The bar crowd’s reactions also drew my attention to the game from time to time. These included joyful shouts when the Rams were forced to turn over and groans when the Patriots did not make a down.
My favorite part of the game was the halftime show, not just because of Maroon 5, but also because it took some of the tension away from the low-scoring game. Adam Levine sang his heart out without his shirt on, and Travis Scott disappointed with a short set that was preceded by a highly-anticipated “Spongebob Squarepants” cameo. Big Boi also made an appearance as short as Scott’s, made only memorable by his fur coat.
The slow pace of the third quarter forced me to think about why this game was so crucial for both the Patriots and their fans. The Patriots played in the last three Super Bowls, but last year’s loss to the Eagles probably meant that the team craved redemption.
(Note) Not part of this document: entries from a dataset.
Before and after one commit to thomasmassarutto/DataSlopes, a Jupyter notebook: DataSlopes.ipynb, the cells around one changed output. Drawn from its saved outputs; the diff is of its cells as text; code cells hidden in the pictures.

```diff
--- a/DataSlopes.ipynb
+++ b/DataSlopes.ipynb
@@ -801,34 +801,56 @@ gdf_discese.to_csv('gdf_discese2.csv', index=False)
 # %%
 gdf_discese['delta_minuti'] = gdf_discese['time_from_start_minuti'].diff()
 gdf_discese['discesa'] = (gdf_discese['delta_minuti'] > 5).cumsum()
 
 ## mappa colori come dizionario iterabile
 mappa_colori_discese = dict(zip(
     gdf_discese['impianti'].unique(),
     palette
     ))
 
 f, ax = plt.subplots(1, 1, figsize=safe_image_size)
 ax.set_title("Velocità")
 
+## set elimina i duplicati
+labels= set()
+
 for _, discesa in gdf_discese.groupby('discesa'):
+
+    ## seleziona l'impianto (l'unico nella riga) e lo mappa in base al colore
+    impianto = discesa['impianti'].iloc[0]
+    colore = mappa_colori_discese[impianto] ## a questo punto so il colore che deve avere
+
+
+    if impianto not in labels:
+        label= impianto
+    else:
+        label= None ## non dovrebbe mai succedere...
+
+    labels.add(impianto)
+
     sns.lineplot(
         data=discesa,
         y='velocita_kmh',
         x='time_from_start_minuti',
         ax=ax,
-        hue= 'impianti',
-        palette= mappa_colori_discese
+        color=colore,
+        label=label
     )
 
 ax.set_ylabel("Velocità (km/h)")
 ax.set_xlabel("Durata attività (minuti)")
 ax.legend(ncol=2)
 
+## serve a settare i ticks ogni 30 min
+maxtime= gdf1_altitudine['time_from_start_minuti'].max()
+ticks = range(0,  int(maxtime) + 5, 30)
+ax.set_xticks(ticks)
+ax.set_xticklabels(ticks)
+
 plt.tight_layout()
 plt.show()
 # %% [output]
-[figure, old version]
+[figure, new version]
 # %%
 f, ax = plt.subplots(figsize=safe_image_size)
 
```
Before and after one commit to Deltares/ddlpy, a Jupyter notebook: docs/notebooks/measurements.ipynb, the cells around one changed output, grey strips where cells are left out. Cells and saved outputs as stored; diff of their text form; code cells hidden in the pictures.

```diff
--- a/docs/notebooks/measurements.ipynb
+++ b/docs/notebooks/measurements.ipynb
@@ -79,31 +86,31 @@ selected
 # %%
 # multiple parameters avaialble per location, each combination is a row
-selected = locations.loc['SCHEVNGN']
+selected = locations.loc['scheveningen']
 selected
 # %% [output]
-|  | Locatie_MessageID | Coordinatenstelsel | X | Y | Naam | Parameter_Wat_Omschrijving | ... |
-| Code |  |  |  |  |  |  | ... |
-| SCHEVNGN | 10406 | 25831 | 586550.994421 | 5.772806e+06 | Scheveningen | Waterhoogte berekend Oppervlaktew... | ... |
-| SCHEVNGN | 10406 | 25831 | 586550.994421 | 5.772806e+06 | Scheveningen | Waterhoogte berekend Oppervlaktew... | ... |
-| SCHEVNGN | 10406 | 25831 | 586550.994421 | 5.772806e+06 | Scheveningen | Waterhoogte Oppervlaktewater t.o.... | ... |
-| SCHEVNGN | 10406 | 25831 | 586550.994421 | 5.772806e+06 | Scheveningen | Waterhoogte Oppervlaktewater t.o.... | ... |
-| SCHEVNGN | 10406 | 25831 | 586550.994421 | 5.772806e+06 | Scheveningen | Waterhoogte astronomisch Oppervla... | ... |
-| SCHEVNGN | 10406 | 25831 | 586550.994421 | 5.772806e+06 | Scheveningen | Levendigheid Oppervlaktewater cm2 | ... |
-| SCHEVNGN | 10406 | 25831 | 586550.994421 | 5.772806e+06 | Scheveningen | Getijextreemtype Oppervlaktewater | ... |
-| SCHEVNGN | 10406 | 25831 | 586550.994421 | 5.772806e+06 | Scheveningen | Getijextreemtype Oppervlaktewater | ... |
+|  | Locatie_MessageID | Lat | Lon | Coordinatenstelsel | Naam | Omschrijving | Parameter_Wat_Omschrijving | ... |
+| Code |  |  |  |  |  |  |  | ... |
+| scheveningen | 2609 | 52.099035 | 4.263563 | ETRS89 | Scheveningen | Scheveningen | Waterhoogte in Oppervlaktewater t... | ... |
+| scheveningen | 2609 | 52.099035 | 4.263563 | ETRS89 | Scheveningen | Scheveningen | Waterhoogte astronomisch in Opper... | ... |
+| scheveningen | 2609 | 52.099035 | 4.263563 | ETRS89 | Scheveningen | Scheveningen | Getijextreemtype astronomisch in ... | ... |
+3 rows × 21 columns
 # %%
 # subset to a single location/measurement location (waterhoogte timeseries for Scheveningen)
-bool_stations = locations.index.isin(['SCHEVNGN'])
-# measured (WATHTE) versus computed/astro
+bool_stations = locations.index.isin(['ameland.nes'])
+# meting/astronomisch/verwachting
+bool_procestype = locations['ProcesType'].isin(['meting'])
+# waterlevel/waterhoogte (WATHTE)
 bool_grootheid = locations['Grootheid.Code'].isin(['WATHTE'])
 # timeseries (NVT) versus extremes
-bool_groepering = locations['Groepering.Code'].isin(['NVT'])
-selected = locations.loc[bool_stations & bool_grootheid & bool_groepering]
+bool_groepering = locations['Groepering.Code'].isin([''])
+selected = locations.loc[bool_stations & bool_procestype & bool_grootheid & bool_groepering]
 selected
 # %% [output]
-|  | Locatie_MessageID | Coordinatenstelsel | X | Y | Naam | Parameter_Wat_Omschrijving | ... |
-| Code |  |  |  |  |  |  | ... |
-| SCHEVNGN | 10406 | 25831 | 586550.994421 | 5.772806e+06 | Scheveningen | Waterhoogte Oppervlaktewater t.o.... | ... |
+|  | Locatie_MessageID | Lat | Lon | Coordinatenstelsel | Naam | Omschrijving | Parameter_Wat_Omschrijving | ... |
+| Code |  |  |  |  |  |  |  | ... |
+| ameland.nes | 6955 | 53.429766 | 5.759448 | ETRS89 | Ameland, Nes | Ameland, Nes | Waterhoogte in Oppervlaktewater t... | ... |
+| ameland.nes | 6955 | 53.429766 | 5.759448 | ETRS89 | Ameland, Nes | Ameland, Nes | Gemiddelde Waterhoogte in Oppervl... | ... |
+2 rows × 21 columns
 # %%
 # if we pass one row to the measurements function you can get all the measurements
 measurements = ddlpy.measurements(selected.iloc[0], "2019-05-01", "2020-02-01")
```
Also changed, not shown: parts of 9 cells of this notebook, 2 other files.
While watching the game against the Rams, there seemed to be no memory of last year’s loss. Instead, the competition fueled fans to root for a win.
The Rams made this win a difficult one for the Patriots, and for me, that makes the victory more meaningful. The tense moments, the long game and the never-ending tie made the celebration even sweeter. Until the end, I wasn’t entirely sure that the trophy was coming back to Boston.
My thoughts on American football haven’t changed too much since Sunday. It’ still a game that makes me wonder how people can watch each week for hours. I mean, I get that it’s an excuse to meet up with your friends and share food and booze, but to pay attention to each minute of a game must be a superpower I have yet to tap into.
Although American football is vastly different from what the rest of the world categorizes as football (soccer), the emotions that fans put into both games are equally compelling. It’s incredible to see that Boston celebrates in the same way I have seen people celebrate in the streets of Accra. The joy in their faces shows why sports are important. They take us away from our problems, bringing people together from different backgrounds.
The victory parade and overall positive energy of yesterday more than made up for the lack of excitement from the game itself. It was so great to see the number of people who take the team and sport so seriously that they’d not only sit through that game but spend two hours in traffic coming into the city to celebrate.
There was just as much drinking as there was gaiety, with a little splash of bad ideas, including the one that had people jumping and sliding across the frozen pond in the Boston Public Garden in 50-degree weather.
My day was only marred by the guy on the float who decided to spray beer on the audience and got drops of it on my camera lens. However, with the amount of confetti in the air, there was no way my mood could stay down for too long.
All I can say is that if Boston is going to keep hosting parades like this, the Patriots are welcome to win as many Super Bowls as they please, so long as their victory is not dependent on my watching. I will be returning to my usual process of watching the half time shows the morning after the game, after a good night’s rest.
Disclaimer: The opinions expressed in this article are those of the author and do not necessarily reflect the views and policies of Boston University News Service.